“Art is not submission and rules, but a demon which smashes the moulds (…). El Greco’s inner-archangel’s breast had thrust him on savage freedom’s single hope, this world’s most excellent garret.” – Nikos Kazantzakis
El Greco means the Greek. The legendary painter El Greco (who died 400 years ago) was indeed born in Greece (Crete), but he is celebrated in Spain as a Spanish artist for several reasons. First, it is claimed that it was in Spain that his talent flourished (not true, because he had already mastered icon painting in Greece and later produced artworks in Venice during the time he spent with Titian). Second, he was commissioned to produce important works by Philip II of Spain, which is true, but it is also true that Philip II did not like his works and gave him no further commissions. Third, it was in Spain that El Greco produced his absolute masterpieces, and it was in Toledo that he died. This, to my understanding, is the strongest justification.
Spanish or Greek, El Greco will always be remembered and celebrated for such great works as The Disrobing of Christ, The Opening of the Fifth Seal and the Knight with his hand on his breast. Moreover, his ‘views of Toledo’ forever immortalized Toledo’s cityscape, and created a classical correlation between the artist and the city where he died.
Just like Goya centuries later, El Greco defies classification. He is generally considered a mannerist (for his elongated figures and twisted bodies), but the unmistakable iconic quality of his figures betrays a Byzantine influence, which comes as no surprise for a painter ‘formed’ in Crete. The Renaissance touch came from Venice and Rome, and the resulting style looks personal and coherent rather than hybrid and invented…with a heavy apocalyptic air.

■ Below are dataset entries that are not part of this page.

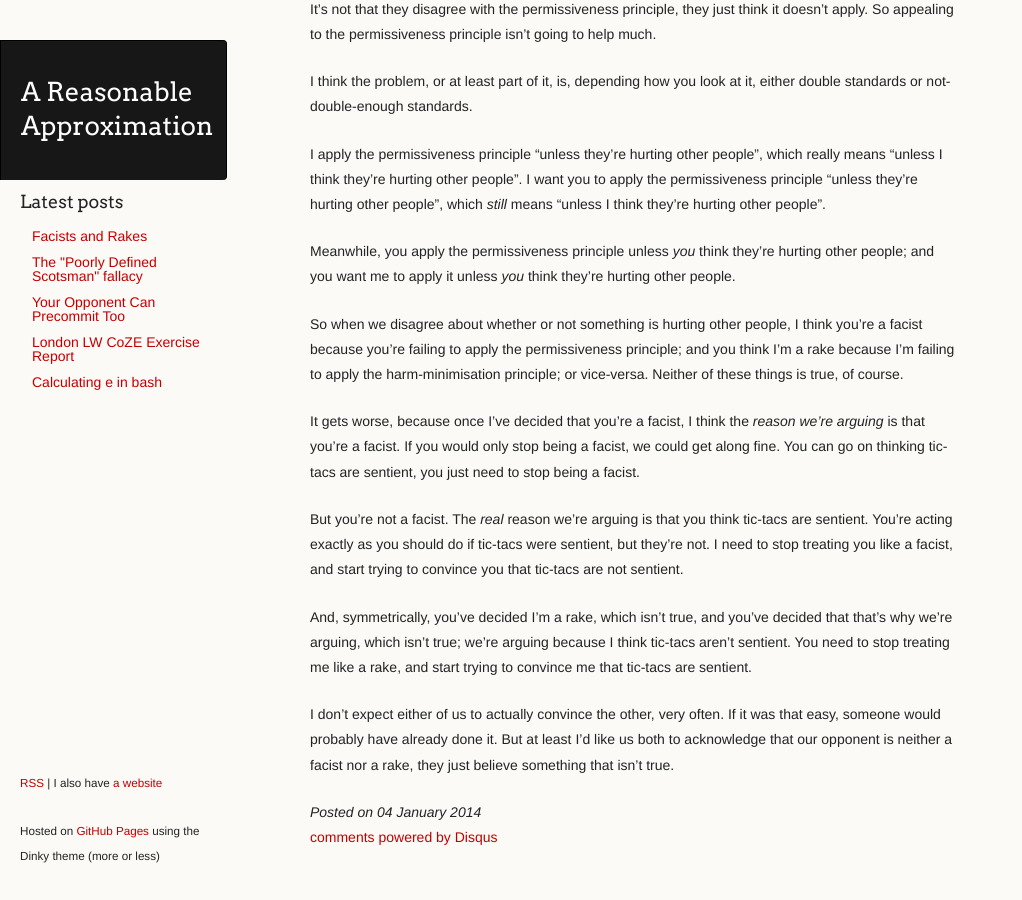
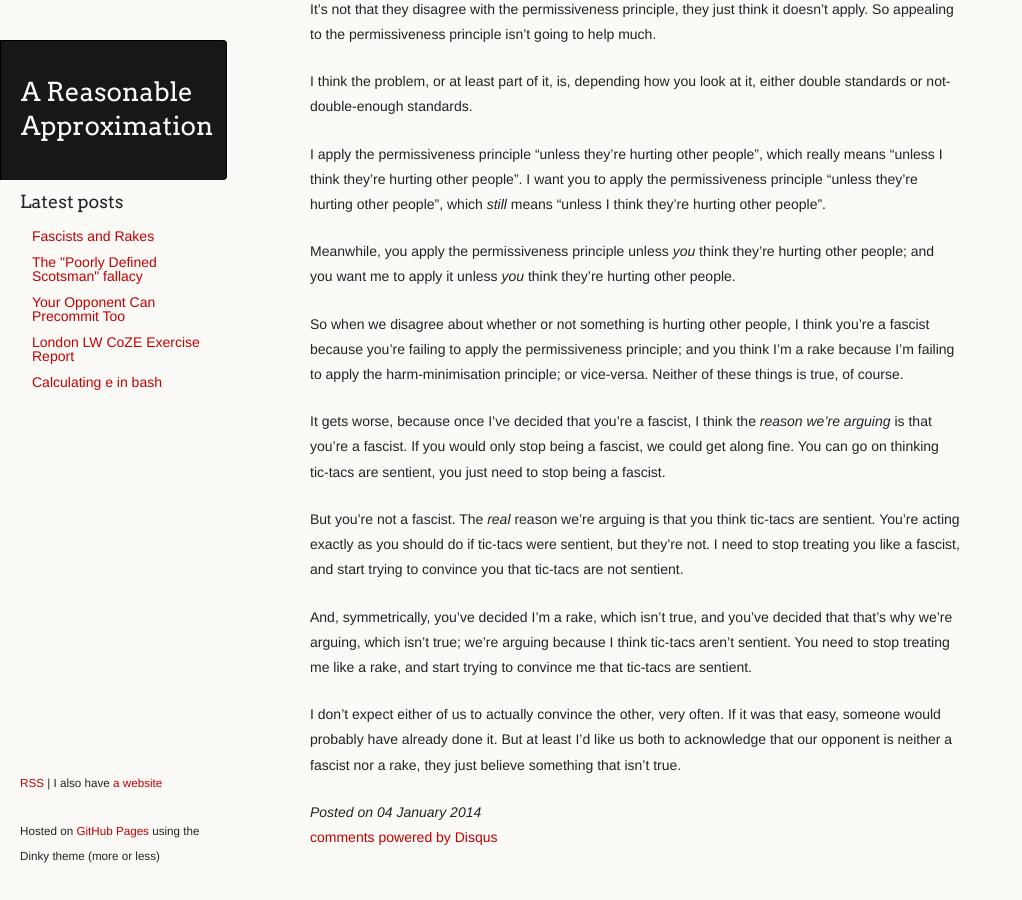
Before and after one commit to ChickenProp/chickenprop.github.com, a Jekyll site: the page built from _posts/2014-01-04-facists-and-rakes.md, in a window 1280 px wide and 900 px high, scrolled down 671 px. Shown: the whole window, without its empty margins (0-1022 px from the left). Built offline with Jekyll 4.4.1, drawn with Linux system fonts in a browser that asks for light colours; comment, search, counter and statistics services are not loaded; some of the changed text lies outside the part shown.

Commit message:
s/facist/fascist/g

```diff
--- a/_posts/2014-01-04-facists-and-rakes.md
+++ b/_posts/2014-01-04-facists-and-rakes.md
@@ -1,8 +1,8 @@
 ---
 layout: post
-title: Facists and Rakes
+title: Fascists and Rakes
 ---
-*[Cross-posted to Less Wrong.](http://lesswrong.com/r/discussion/lw/jfj/facists_and_rakes/)*
+*[Cross-posted to Less Wrong.](http://lesswrong.com/r/discussion/lw/jfj/fascists_and_rakes/)*
 
 It feels like most people have a moral intuition along the lines of "you should let people do what they want, unless they're hurting other people". We follow this guideline, and we expect other people to follow it. I'll call this the permissiveness principle, that behaviour should be permitted by default.
 
@@ -24,12 +24,12 @@ I apply the permissiveness principle "unless they're hurting other people", whic
 
 Meanwhile, you apply the permissiveness principle unless *you* think they're hurting other people; and you want me to apply it unless *you* think they're hurting other people.
 
-So when we disagree about whether or not something is hurting other people, I think you're a facist because you're failing to apply the permissiveness principle; and you think I'm a rake because I'm failing to apply the harm-minimisation principle; or vice-versa. Neither of these things is true, of course.
+So when we disagree about whether or not something is hurting other people, I think you're a fascist because you're failing to apply the permissiveness principle; and you think I'm a rake because I'm failing to apply the harm-minimisation principle; or vice-versa. Neither of these things is true, of course.
 
-It gets worse, because once I've decided that you're a facist, I think the *reason we're arguing* is that you're a facist. If you would only stop being a facist, we could get along fine. You can go on thinking tic-tacs are sentient, you just need to stop being a facist.
+It gets worse, because once I've decided that you're a fascist, I think the *reason we're arguing* is that you're a fascist. If you would only stop being a fascist, we could get along fine. You can go on thinking tic-tacs are sentient, you just need to stop being a fascist.
 
-But you're not a facist. The *real* reason we're arguing is that you think tic-tacs are sentient. You're acting exactly as you should do if tic-tacs were sentient, but they're not. I need to stop treating you like a facist, and start trying to convince you that tic-tacs are not sentient.
+But you're not a fascist. The *real* reason we're arguing is that you think tic-tacs are sentient. You're acting exactly as you should do if tic-tacs were sentient, but they're not. I need to stop treating you like a fascist, and start trying to convince you that tic-tacs are not sentient.
 
 And, symmetrically, you've decided I'm a rake, which isn't true, and you've decided that that's why we're arguing, which isn't true; we're arguing because I think tic-tacs aren't sentient. You need to stop treating me like a rake, and start trying to convince me that tic-tacs are sentient.
 
-I don't expect either of us to actually convince the other, very often. If it was that easy, someone would probably have already done it. But at least I'd like us both to acknowledge that our opponent is neither a facist nor a rake, they just believe something that isn't true.
+I don't expect either of us to actually convince the other, very often. If it was that easy, someone would probably have already done it. But at least I'd like us both to acknowledge that our opponent is neither a fascist nor a rake, they just believe something that isn't true.
```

2014 is the Year of El Greco in Spain, and lots of activities and exhibitions are planned in Toledo, Madrid and Valladolid. You can check the programme of activities and itineraries at the official website:
Off to Toledo very soon!